§ **Exercise objective**
Count up the lines of the data below that contain the string "Arango", then give only the total.

--- Materials provided Enclosed Below ---

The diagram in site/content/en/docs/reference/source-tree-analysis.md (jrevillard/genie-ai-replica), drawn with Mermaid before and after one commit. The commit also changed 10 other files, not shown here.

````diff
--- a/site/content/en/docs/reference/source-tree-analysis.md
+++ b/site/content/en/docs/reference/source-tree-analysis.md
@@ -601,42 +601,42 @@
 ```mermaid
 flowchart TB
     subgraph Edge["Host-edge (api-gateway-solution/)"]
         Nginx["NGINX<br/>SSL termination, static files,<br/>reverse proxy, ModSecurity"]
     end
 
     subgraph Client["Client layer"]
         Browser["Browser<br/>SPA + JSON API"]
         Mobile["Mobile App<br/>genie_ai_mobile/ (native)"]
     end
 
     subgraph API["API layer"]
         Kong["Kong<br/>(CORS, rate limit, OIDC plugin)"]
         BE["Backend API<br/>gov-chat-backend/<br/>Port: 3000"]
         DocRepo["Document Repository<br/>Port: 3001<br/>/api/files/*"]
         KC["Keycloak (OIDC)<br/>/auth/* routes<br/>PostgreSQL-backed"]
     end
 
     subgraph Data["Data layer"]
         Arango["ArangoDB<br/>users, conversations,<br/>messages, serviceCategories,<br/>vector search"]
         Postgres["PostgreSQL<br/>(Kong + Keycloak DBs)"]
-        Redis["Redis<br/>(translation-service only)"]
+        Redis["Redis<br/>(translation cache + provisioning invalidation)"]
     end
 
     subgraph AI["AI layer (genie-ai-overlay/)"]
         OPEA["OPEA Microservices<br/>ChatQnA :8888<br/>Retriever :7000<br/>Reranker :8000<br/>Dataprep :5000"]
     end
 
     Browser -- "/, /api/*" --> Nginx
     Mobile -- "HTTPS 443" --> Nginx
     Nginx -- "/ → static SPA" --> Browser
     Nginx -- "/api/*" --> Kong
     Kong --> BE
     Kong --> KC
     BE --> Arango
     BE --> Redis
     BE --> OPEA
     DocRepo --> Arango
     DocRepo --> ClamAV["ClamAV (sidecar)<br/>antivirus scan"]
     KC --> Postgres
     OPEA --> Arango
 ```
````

--- End of Enclosed Materials provided ---

§ **Solution for this problem**
4